[Dataset — start]

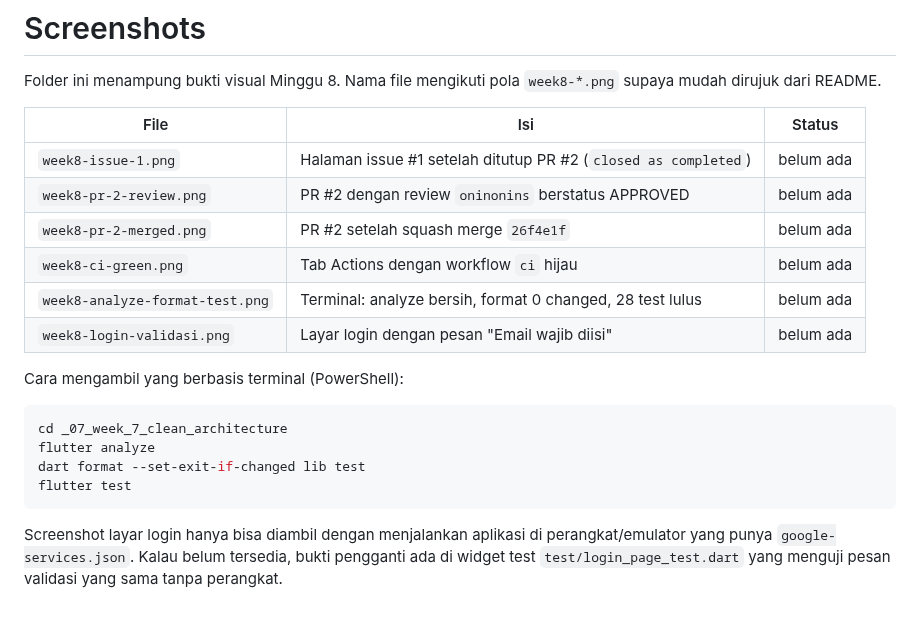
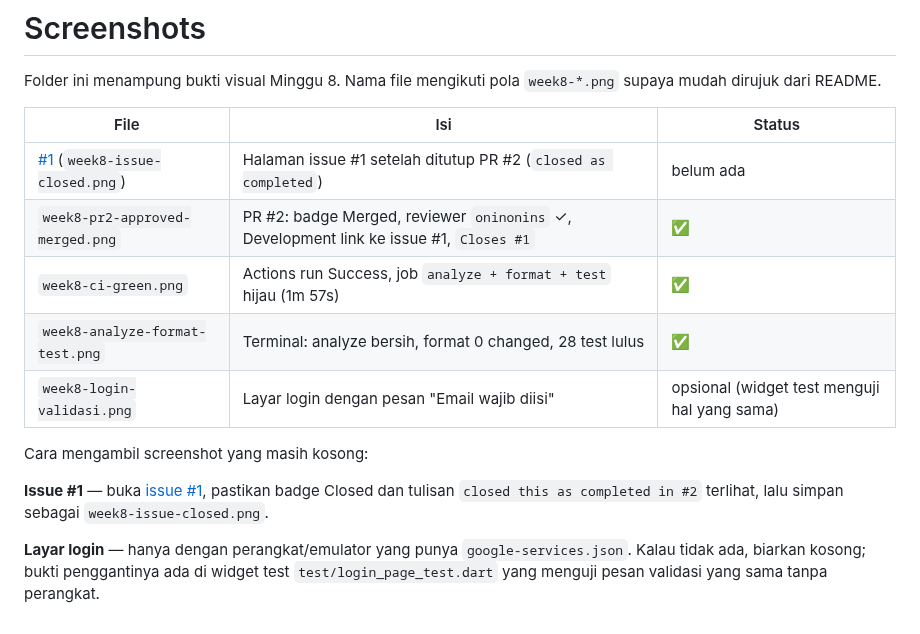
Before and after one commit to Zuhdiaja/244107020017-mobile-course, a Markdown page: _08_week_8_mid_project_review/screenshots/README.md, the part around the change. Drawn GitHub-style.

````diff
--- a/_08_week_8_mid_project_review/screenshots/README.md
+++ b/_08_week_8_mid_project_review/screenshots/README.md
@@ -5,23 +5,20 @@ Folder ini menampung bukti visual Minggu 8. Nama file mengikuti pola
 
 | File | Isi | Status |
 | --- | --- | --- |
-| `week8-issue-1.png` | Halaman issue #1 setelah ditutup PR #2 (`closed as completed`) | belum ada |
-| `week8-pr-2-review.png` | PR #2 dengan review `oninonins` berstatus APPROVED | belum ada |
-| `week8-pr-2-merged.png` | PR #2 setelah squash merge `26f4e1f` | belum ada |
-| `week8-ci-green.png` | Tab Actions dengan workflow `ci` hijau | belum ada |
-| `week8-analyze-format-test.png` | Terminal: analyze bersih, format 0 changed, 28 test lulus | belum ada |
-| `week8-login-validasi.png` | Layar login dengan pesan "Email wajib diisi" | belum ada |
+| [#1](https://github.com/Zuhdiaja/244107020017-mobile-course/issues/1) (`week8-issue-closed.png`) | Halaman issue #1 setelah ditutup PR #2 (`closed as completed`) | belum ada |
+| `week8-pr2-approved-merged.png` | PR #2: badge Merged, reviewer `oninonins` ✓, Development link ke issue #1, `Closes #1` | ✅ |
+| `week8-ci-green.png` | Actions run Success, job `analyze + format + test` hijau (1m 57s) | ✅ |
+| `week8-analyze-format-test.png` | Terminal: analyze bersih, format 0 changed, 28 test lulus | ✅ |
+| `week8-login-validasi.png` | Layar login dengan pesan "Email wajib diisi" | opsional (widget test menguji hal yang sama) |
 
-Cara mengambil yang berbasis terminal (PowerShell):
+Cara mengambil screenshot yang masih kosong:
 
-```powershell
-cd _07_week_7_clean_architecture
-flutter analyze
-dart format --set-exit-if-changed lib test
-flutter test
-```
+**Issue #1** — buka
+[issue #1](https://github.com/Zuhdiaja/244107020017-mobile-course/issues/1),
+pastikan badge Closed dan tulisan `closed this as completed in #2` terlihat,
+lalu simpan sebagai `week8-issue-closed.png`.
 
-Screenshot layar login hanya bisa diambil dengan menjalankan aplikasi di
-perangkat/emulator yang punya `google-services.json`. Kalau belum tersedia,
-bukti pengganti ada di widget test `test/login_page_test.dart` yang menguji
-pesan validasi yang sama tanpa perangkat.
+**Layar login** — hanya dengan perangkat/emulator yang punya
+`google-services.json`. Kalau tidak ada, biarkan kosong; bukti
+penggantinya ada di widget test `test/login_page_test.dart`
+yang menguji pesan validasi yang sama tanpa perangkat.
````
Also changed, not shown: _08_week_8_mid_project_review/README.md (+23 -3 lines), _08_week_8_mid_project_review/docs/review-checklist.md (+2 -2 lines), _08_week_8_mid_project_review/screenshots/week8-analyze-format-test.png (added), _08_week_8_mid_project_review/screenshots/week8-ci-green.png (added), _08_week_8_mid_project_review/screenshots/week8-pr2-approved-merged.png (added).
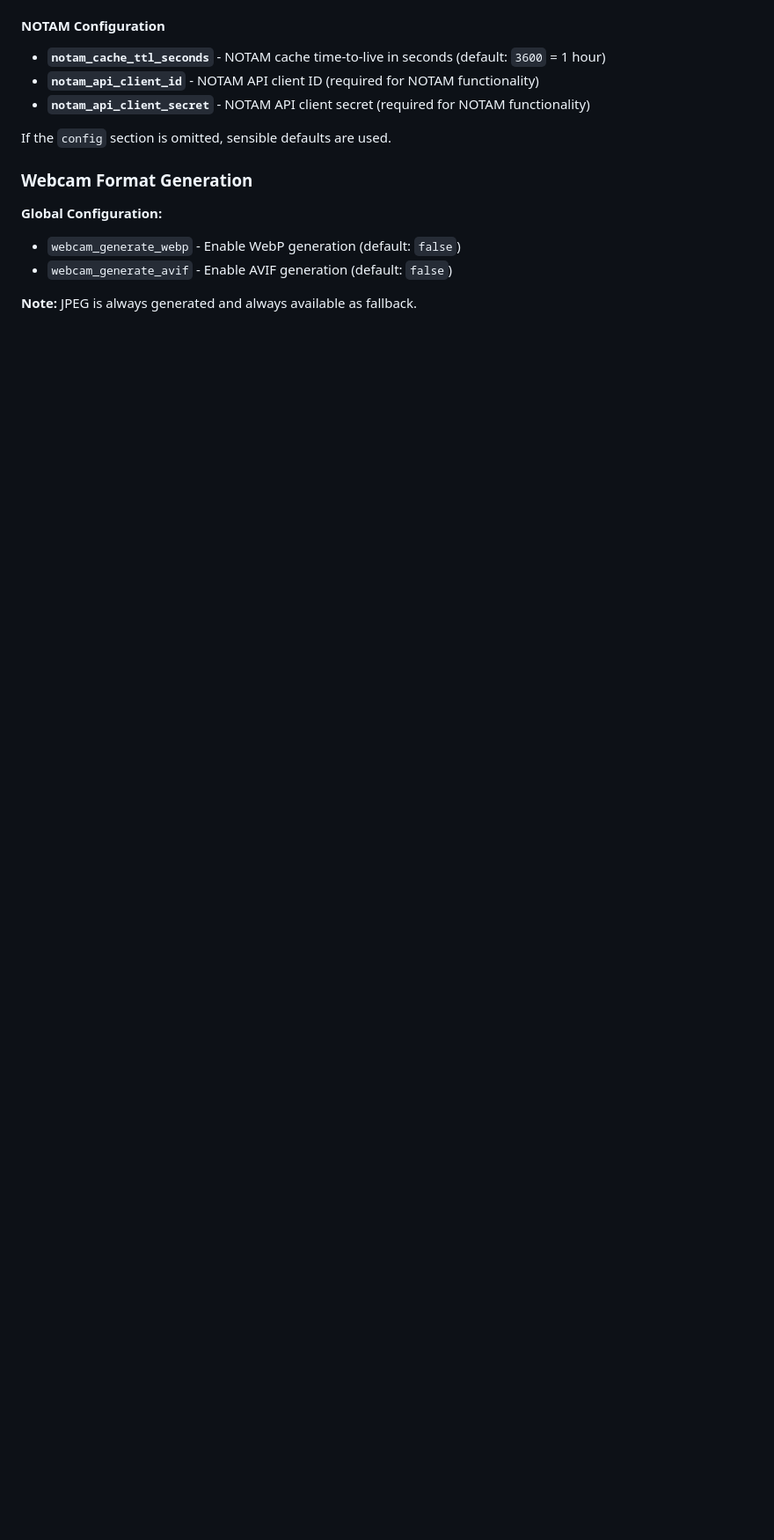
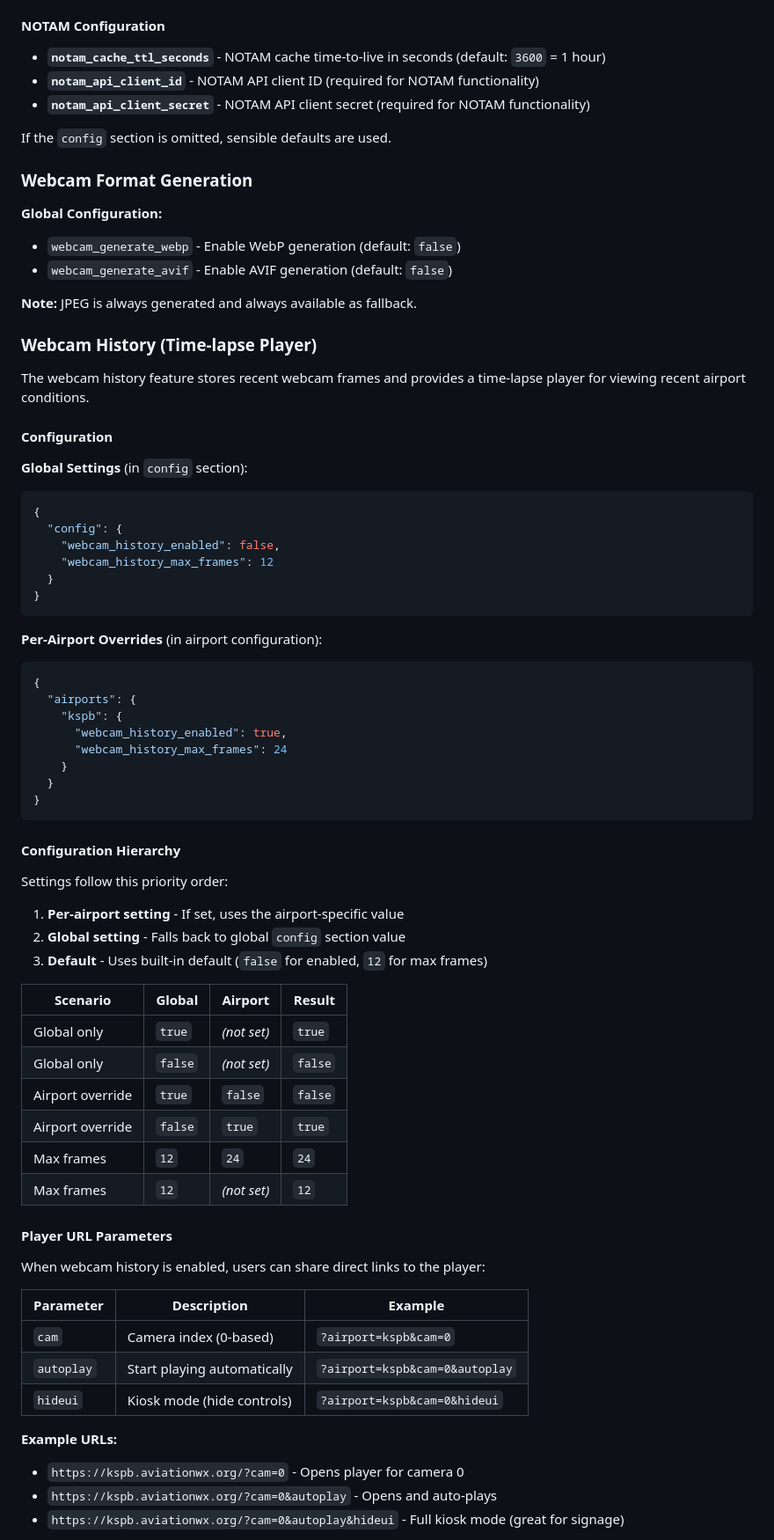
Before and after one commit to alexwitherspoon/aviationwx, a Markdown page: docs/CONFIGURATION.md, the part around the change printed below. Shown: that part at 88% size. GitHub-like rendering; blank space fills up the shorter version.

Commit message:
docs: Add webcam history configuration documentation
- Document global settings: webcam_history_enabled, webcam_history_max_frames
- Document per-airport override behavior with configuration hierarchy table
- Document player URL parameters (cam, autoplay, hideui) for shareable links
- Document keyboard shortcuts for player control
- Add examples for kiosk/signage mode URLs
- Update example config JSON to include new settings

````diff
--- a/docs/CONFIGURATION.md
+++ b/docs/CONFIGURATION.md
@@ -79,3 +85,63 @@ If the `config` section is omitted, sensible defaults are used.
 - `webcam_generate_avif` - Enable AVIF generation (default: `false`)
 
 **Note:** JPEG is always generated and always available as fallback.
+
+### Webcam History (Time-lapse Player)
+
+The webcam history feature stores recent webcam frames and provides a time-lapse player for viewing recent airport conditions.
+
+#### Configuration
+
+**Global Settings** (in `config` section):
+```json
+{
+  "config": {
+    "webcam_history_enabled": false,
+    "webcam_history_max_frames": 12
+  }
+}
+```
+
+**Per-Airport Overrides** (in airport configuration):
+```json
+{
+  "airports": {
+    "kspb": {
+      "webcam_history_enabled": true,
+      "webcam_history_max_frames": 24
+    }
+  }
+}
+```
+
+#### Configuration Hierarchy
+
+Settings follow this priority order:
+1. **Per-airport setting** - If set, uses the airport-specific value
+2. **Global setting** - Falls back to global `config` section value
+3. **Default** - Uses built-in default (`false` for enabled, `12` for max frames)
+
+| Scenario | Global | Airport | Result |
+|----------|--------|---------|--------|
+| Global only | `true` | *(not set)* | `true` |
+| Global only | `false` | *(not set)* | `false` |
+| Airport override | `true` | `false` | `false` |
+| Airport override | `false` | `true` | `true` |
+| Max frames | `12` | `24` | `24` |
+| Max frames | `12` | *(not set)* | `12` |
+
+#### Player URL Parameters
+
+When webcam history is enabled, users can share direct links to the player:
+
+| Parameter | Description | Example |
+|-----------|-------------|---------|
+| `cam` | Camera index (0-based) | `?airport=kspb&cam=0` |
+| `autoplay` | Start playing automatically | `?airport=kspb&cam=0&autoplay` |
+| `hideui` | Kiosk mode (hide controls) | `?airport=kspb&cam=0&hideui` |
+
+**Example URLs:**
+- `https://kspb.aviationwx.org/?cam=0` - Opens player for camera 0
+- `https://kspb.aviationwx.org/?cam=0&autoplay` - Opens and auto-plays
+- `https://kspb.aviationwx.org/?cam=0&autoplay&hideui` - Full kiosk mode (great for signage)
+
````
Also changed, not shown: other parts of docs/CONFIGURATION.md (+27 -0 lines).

[Dataset — finish]

• [Assigned task] Set down all of the entries precisely and keep the pictures out of the copy.

• [Result for this exercise]
Before and after one commit to Zuhdiaja/244107020017-mobile-course, a Markdown page: _08_week_8_mid_project_review/screenshots/README.md, the part around the change. Drawn GitHub-style.

````diff
--- a/_08_week_8_mid_project_review/screenshots/README.md
+++ b/_08_week_8_mid_project_review/screenshots/README.md
@@ -5,23 +5,20 @@ Folder ini menampung bukti visual Minggu 8. Nama file mengikuti pola
 
 | File | Isi | Status |
 | --- | --- | --- |
-| `week8-issue-1.png` | Halaman issue #1 setelah ditutup PR #2 (`closed as completed`) | belum ada |
-| `week8-pr-2-review.png` | PR #2 dengan review `oninonins` berstatus APPROVED | belum ada |
-| `week8-pr-2-merged.png` | PR #2 setelah squash merge `26f4e1f` | belum ada |
-| `week8-ci-green.png` | Tab Actions dengan workflow `ci` hijau | belum ada |
-| `week8-analyze-format-test.png` | Terminal: analyze bersih, format 0 changed, 28 test lulus | belum ada |
-| `week8-login-validasi.png` | Layar login dengan pesan "Email wajib diisi" | belum ada |
+| [#1](https://github.com/Zuhdiaja/244107020017-mobile-course/issues/1) (`week8-issue-closed.png`) | Halaman issue #1 setelah ditutup PR #2 (`closed as completed`) | belum ada |
+| `week8-pr2-approved-merged.png` | PR #2: badge Merged, reviewer `oninonins` ✓, Development link ke issue #1, `Closes #1` | ✅ |
+| `week8-ci-green.png` | Actions run Success, job `analyze + format + test` hijau (1m 57s) | ✅ |
+| `week8-analyze-format-test.png` | Terminal: analyze bersih, format 0 changed, 28 test lulus | ✅ |
+| `week8-login-validasi.png` | Layar login dengan pesan "Email wajib diisi" | opsional (widget test menguji hal yang sama) |
 
-Cara mengambil yang berbasis terminal (PowerShell):
+Cara mengambil screenshot yang masih kosong:
 
-```powershell
-cd _07_week_7_clean_architecture
-flutter analyze
-dart format --set-exit-if-changed lib test
-flutter test
-```
+**Issue #1** — buka
+[issue #1](https://github.com/Zuhdiaja/244107020017-mobile-course/issues/1),
+pastikan badge Closed dan tulisan `closed this as completed in #2` terlihat,
+lalu simpan sebagai `week8-issue-closed.png`.
 
-Screenshot layar login hanya bisa diambil dengan menjalankan aplikasi di
-perangkat/emulator yang punya `google-services.json`. Kalau belum tersedia,
-bukti pengganti ada di widget test `test/login_page_test.dart` yang menguji
-pesan validasi yang sama tanpa perangkat.
+**Layar login** — hanya dengan perangkat/emulator yang punya
+`google-services.json`. Kalau tidak ada, biarkan kosong; bukti
+penggantinya ada di widget test `test/login_page_test.dart`
+yang menguji pesan validasi yang sama tanpa perangkat.
````
Also changed, not shown: _08_week_8_mid_project_review/README.md (+23 -3 lines), _08_week_8_mid_project_review/docs/review-checklist.md (+2 -2 lines), _08_week_8_mid_project_review/screenshots/week8-analyze-format-test.png (added), _08_week_8_mid_project_review/screenshots/week8-ci-green.png (added), _08_week_8_mid_project_review/screenshots/week8-pr2-approved-merged.png (added).
Before and after one commit to alexwitherspoon/aviationwx, a Markdown page: docs/CONFIGURATION.md, the part around the change printed below. Shown: that part at 88% size. GitHub-like rendering; blank space fills up the shorter version.

Commit message:
docs: Add webcam history configuration documentation
- Document global settings: webcam_history_enabled, webcam_history_max_frames
- Document per-airport override behavior with configuration hierarchy table
- Document player URL parameters (cam, autoplay, hideui) for shareable links
- Document keyboard shortcuts for player control
- Add examples for kiosk/signage mode URLs
- Update example config JSON to include new settings

````diff
--- a/docs/CONFIGURATION.md
+++ b/docs/CONFIGURATION.md
@@ -79,3 +85,63 @@ If the `config` section is omitted, sensible defaults are used.
 - `webcam_generate_avif` - Enable AVIF generation (default: `false`)
 
 **Note:** JPEG is always generated and always available as fallback.
+
+### Webcam History (Time-lapse Player)
+
+The webcam history feature stores recent webcam frames and provides a time-lapse player for viewing recent airport conditions.
+
+#### Configuration
+
+**Global Settings** (in `config` section):
+```json
+{
+  "config": {
+    "webcam_history_enabled": false,
+    "webcam_history_max_frames": 12
+  }
+}
+```
+
+**Per-Airport Overrides** (in airport configuration):
+```json
+{
+  "airports": {
+    "kspb": {
+      "webcam_history_enabled": true,
+      "webcam_history_max_frames": 24
+    }
+  }
+}
+```
+
+#### Configuration Hierarchy
+
+Settings follow this priority order:
+1. **Per-airport setting** - If set, uses the airport-specific value
+2. **Global setting** - Falls back to global `config` section value
+3. **Default** - Uses built-in default (`false` for enabled, `12` for max frames)
+
+| Scenario | Global | Airport | Result |
+|----------|--------|---------|--------|
+| Global only | `true` | *(not set)* | `true` |
+| Global only | `false` | *(not set)* | `false` |
+| Airport override | `true` | `false` | `false` |
+| Airport override | `false` | `true` | `true` |
+| Max frames | `12` | `24` | `24` |
+| Max frames | `12` | *(not set)* | `12` |
+
+#### Player URL Parameters
+
+When webcam history is enabled, users can share direct links to the player:
+
+| Parameter | Description | Example |
+|-----------|-------------|---------|
+| `cam` | Camera index (0-based) | `?airport=kspb&cam=0` |
+| `autoplay` | Start playing automatically | `?airport=kspb&cam=0&autoplay` |
+| `hideui` | Kiosk mode (hide controls) | `?airport=kspb&cam=0&hideui` |
+
+**Example URLs:**
+- `https://kspb.aviationwx.org/?cam=0` - Opens player for camera 0
+- `https://kspb.aviationwx.org/?cam=0&autoplay` - Opens and auto-plays
+- `https://kspb.aviationwx.org/?cam=0&autoplay&hideui` - Full kiosk mode (great for signage)
+
````
Also changed, not shown: other parts of docs/CONFIGURATION.md (+27 -0 lines).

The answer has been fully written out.